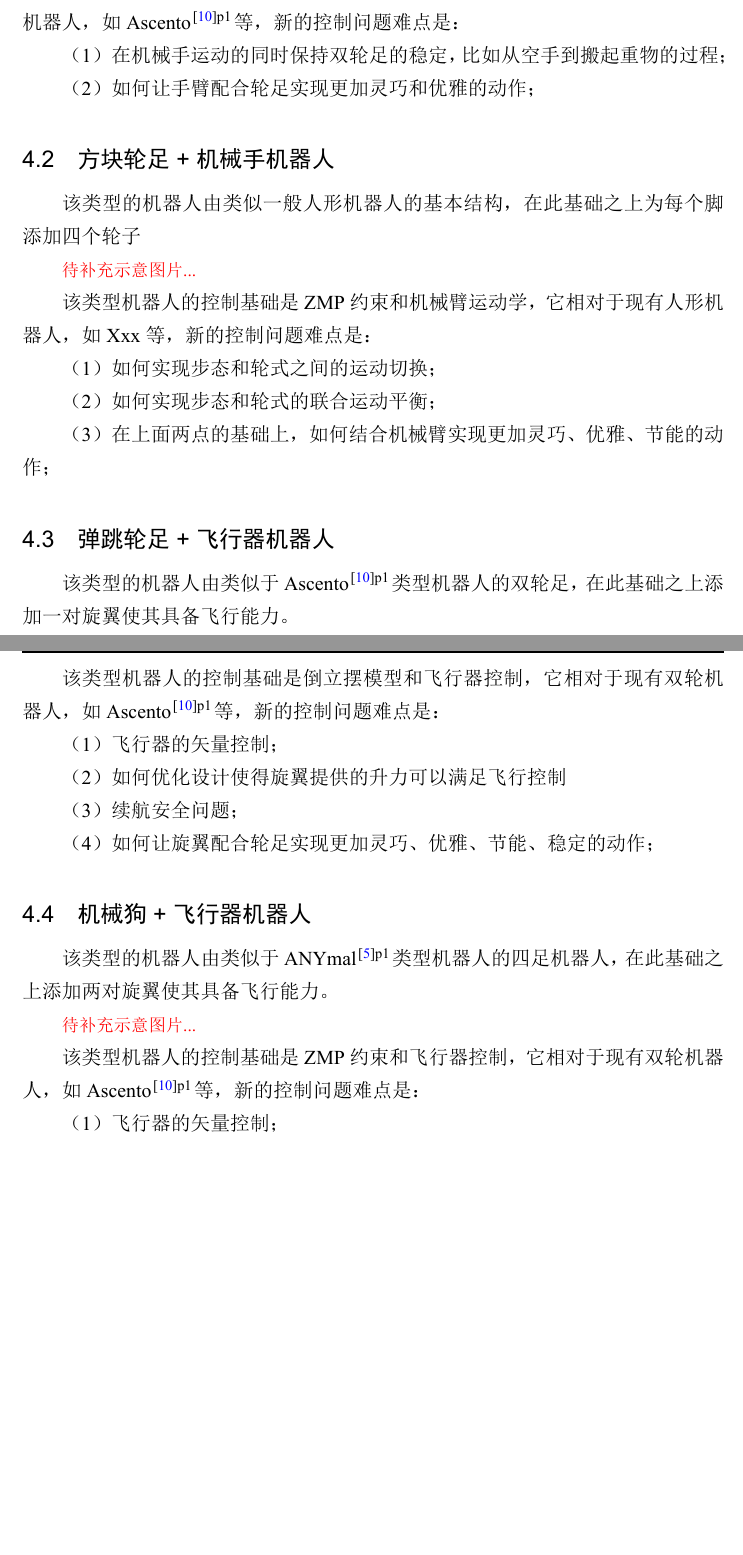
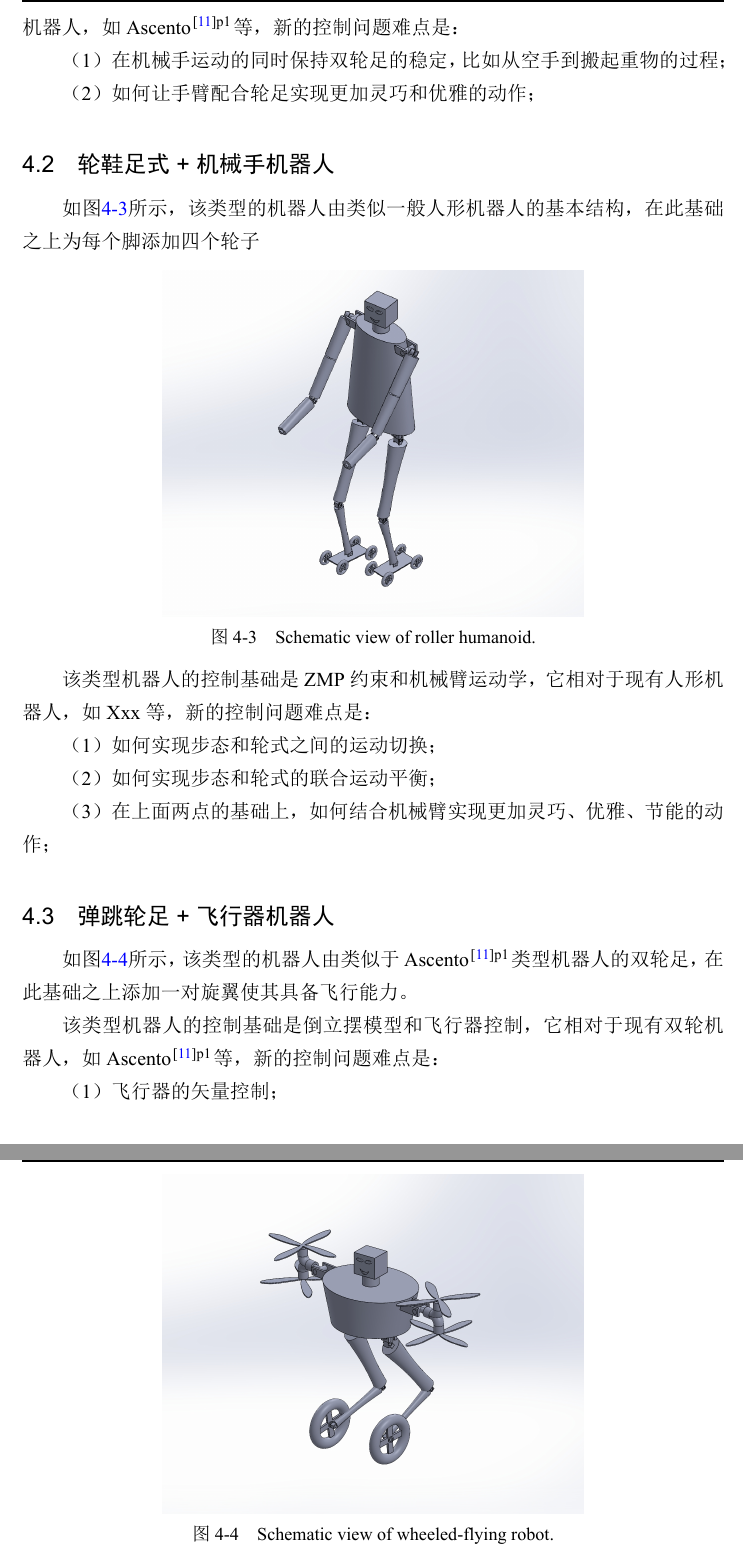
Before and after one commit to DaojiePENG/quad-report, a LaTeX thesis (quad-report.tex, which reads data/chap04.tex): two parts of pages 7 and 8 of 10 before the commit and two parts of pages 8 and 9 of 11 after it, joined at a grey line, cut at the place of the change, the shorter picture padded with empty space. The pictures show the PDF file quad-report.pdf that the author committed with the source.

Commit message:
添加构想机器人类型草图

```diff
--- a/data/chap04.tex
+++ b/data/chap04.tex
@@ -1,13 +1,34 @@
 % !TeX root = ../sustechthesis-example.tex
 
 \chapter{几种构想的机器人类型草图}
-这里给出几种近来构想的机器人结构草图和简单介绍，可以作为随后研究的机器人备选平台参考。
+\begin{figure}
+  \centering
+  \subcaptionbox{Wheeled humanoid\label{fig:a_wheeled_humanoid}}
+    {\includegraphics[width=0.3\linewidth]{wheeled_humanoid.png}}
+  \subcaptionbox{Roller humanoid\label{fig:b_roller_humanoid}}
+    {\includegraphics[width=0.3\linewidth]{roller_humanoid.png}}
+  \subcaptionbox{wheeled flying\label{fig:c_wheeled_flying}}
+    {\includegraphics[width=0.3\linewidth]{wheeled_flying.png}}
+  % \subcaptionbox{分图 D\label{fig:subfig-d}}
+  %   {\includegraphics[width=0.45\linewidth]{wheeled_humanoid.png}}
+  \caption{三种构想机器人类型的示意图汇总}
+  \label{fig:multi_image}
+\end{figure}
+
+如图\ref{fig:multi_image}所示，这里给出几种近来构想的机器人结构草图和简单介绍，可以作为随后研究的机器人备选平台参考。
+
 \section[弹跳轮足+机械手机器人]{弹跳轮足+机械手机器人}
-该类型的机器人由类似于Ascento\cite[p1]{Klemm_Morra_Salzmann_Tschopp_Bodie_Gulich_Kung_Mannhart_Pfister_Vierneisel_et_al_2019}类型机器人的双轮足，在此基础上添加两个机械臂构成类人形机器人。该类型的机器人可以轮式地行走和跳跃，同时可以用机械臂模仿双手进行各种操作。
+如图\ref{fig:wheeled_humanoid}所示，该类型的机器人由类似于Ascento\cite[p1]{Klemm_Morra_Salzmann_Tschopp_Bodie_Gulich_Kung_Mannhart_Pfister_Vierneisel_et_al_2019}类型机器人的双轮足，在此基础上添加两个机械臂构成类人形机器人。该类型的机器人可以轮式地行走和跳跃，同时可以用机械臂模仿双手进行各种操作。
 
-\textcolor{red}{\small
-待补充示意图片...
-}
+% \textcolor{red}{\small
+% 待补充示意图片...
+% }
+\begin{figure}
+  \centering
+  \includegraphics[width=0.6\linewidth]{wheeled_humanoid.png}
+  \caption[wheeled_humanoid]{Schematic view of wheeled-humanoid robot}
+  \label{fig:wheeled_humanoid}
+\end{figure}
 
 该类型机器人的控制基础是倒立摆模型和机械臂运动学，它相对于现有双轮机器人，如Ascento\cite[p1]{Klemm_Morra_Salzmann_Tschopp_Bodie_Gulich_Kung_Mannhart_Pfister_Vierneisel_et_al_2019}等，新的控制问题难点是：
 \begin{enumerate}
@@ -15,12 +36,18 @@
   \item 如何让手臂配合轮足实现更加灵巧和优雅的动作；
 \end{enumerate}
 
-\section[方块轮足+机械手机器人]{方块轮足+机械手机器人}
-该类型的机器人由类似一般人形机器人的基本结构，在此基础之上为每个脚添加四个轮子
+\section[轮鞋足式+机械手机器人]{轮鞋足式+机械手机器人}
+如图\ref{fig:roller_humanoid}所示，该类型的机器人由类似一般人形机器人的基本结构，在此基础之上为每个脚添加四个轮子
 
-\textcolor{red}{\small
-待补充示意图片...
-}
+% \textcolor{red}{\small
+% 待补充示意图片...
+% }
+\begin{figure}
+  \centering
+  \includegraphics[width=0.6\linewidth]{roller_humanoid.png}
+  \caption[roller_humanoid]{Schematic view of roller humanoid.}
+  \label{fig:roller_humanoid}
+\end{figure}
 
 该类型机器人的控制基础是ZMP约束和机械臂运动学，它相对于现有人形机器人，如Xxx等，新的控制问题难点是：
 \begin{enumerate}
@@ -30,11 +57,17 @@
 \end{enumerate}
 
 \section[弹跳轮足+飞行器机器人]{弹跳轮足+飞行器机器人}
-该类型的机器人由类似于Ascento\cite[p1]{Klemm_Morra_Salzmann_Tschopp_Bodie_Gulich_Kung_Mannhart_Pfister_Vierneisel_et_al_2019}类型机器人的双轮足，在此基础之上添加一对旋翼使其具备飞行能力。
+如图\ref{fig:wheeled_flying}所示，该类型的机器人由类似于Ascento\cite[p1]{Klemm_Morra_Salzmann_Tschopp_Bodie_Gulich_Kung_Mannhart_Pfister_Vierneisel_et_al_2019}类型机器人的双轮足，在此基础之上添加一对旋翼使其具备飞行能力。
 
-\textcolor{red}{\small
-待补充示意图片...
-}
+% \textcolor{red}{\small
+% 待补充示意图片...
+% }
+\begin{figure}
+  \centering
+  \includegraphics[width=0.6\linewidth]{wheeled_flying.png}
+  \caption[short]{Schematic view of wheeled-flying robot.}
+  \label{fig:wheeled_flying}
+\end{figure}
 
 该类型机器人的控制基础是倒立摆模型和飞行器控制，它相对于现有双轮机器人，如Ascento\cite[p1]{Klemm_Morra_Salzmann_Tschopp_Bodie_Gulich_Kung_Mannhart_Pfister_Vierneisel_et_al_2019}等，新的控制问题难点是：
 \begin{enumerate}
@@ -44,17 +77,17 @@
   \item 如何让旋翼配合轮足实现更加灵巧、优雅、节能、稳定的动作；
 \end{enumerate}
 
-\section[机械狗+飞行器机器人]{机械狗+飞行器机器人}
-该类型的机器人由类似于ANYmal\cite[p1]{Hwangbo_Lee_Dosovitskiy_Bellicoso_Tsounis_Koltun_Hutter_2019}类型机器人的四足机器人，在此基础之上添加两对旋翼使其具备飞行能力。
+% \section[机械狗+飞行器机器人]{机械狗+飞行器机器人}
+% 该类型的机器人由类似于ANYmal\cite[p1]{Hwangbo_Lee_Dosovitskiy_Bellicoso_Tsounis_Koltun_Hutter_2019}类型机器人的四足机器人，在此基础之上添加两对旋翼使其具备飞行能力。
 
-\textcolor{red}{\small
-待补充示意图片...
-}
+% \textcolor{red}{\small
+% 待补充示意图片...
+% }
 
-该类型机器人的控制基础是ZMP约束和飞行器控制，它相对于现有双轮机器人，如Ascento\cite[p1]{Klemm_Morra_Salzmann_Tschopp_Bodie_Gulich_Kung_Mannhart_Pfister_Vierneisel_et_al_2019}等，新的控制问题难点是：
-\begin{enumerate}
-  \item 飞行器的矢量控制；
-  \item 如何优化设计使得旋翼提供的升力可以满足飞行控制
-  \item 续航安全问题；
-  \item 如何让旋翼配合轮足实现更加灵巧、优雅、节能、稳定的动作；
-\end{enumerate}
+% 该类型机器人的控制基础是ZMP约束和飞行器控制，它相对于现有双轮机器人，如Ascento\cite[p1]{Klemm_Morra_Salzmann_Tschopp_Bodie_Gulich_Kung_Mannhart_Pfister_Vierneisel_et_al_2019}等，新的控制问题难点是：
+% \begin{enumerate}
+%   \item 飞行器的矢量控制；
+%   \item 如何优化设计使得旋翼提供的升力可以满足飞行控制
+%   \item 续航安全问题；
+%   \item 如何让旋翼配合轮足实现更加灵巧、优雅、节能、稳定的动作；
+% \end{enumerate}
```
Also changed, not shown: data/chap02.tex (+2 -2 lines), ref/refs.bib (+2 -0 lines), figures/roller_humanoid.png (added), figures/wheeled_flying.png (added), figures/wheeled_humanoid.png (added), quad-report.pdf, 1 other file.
---
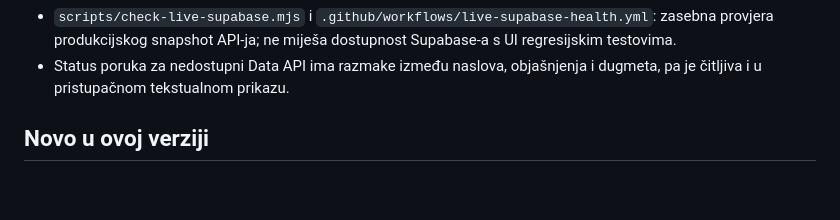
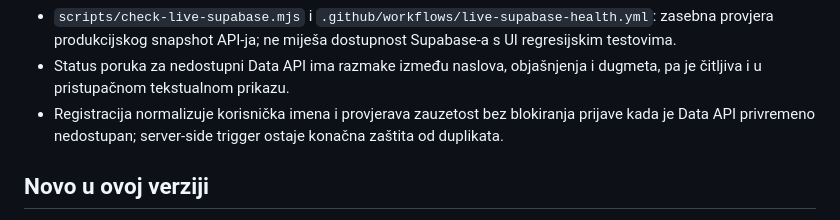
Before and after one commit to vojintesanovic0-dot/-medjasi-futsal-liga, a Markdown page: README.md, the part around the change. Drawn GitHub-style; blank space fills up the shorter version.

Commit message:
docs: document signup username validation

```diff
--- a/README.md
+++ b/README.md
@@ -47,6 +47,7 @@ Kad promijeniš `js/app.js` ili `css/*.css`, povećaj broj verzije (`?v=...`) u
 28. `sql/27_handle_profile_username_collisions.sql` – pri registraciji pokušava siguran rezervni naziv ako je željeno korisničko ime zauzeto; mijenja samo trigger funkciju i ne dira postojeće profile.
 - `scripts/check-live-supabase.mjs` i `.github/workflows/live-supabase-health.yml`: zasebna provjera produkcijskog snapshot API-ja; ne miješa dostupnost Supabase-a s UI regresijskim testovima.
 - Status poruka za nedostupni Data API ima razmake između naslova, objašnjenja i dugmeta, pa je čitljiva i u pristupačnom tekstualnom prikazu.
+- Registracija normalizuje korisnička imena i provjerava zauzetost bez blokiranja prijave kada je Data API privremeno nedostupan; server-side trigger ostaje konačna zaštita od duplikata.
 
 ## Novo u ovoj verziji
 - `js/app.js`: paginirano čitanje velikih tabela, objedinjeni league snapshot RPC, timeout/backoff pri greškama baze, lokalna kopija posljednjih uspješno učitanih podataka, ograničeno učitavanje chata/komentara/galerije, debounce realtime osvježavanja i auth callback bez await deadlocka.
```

WHAT THIS TASK INVOLVES = How many lines in the entries hold the word "该类型的机器人由类似于ANYmal"? Only the number is wanted.

EXERCISE SOLUTION = 2